One of the beauties of the River to River Festival is that anyone can witness it, or most of it, even without intending to. Many of the performances, presented by the Lower Manhattan Cultural Council free of charge, take place in outdoor public spaces — open to whoever might happen to be there.
"River To River dance festival — the dawn worked its miraculous transformations"
Financial Times, June 25, 2019
They moved meditatively without, however, prompting much reflection, which may be the point. Monson, who has long adapted the modes of animal and nature for her choreography, has recently aimed for movement that deflects attention from itself to what is “adjacent to the human — just at the edge of our comprehension”. Like this evanescent illumination of sky.
"Asking Artists, What Do You Need?"
The New York Times, June 18, 2019
...it matters who is in charge. “What they do and how they do it is completely dependent on their interests,” said Sarah Michelson , an acclaimed choreographer who, as an Extended Life artist ... “I appreciate the space I have in the deepest possible way,” Ms. Michelson said, “but what’s important about Lili is that she’s not afraid to ask hard questions about what artists provide New York City and what New York City provides artists ... I feel I can be in partnership with her,” she added. “That is so rare.”
"Yoko Ono’s Refugee Boat Sparks Renewed Conversation About Immigration"
Hyperallergic, June 26, 2019
“We’re all immigrants,” said Alena, a photo studio manager and an immigrant from Russia.
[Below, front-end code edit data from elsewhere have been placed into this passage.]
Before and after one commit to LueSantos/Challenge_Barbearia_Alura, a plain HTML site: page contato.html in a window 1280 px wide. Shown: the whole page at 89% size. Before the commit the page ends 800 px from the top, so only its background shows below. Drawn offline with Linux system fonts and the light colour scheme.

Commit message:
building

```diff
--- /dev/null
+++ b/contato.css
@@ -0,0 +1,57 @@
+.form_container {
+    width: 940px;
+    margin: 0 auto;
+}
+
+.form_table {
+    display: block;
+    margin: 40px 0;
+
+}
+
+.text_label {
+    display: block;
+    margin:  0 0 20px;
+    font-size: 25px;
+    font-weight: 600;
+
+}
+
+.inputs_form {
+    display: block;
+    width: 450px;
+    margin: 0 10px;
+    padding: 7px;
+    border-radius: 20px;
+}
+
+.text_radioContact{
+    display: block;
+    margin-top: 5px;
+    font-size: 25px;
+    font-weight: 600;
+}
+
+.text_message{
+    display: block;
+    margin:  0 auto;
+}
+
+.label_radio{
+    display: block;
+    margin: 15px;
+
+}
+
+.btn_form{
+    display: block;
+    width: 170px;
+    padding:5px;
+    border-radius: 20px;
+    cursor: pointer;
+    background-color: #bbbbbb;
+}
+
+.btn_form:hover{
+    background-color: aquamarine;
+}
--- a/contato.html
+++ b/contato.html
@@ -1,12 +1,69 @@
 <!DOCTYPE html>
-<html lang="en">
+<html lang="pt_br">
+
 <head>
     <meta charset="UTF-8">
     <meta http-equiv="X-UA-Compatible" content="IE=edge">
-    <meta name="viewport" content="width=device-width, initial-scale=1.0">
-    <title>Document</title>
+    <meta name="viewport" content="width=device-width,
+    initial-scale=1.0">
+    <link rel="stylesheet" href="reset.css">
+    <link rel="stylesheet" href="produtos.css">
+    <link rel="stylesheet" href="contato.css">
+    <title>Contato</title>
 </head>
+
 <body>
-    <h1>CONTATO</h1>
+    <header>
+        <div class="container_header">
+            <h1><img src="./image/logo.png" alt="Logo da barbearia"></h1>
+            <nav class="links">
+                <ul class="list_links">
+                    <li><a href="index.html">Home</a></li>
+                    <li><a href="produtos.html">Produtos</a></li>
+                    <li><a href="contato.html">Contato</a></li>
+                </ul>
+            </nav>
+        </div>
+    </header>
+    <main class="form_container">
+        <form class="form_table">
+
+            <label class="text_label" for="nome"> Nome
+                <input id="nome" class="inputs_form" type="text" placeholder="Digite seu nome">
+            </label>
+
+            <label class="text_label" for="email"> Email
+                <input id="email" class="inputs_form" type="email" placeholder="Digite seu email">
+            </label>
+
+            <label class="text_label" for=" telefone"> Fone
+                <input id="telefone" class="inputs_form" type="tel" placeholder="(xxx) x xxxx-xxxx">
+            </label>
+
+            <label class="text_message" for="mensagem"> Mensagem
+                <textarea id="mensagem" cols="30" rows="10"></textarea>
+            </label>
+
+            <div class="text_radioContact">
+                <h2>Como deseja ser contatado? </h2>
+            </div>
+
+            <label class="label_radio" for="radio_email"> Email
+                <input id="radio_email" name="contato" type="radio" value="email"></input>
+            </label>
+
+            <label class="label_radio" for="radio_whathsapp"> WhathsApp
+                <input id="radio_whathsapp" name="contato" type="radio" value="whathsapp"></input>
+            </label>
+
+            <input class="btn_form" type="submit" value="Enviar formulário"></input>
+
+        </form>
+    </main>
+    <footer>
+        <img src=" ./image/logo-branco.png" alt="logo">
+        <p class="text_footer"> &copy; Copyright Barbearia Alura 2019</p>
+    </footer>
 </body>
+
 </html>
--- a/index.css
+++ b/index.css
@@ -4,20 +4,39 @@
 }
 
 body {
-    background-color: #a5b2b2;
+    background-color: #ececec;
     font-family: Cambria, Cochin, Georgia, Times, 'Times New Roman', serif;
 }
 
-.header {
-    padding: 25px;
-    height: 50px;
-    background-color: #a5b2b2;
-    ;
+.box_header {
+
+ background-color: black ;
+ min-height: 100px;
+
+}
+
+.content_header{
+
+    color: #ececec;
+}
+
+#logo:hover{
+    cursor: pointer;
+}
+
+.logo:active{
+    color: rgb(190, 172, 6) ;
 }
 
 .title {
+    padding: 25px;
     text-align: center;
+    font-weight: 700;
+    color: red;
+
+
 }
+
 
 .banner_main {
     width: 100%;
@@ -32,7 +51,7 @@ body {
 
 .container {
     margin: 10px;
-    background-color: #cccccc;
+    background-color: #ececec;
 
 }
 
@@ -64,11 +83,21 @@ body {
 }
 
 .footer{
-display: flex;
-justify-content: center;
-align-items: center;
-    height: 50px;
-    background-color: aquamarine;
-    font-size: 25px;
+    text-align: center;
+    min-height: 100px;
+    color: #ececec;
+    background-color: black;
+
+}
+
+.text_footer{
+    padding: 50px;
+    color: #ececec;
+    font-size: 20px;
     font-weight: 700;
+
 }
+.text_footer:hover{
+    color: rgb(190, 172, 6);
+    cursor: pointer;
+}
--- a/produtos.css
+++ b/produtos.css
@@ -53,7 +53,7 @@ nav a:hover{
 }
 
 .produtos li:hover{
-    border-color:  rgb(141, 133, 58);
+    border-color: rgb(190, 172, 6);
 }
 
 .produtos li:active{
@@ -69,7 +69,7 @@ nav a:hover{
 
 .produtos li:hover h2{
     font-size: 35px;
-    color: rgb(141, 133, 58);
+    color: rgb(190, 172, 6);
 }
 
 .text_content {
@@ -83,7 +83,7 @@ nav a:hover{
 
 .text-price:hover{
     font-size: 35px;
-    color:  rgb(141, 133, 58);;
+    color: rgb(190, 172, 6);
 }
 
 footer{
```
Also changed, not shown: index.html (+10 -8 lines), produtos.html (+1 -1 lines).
Alena came to New York to pursue her master’s degree, then stayed, married, and had a child. “This city gave me life, and I gave it life back,” she said pointing at her son, who was doodling on the boat. Alena inscribed “I love you” in Russian on the floor."
"Protect the persecuted: behind Yoko Ono's impactful refugee art project"
The Guardian, June 21, 2019
“I can’t wait to see The Reflection Project transform lower Manhattan with my artworks,” said Ono. “I hope they make busy New Yorkers stop rushing through their day to ‘Imagine Peace,’ ‘Remember Love’ and ‘Dream.’ ...
“Addendum from Yoko,” she writes at the end of the interview. “As I write to you, pigeons are flying over the park. We are sharing this world, and I like that.”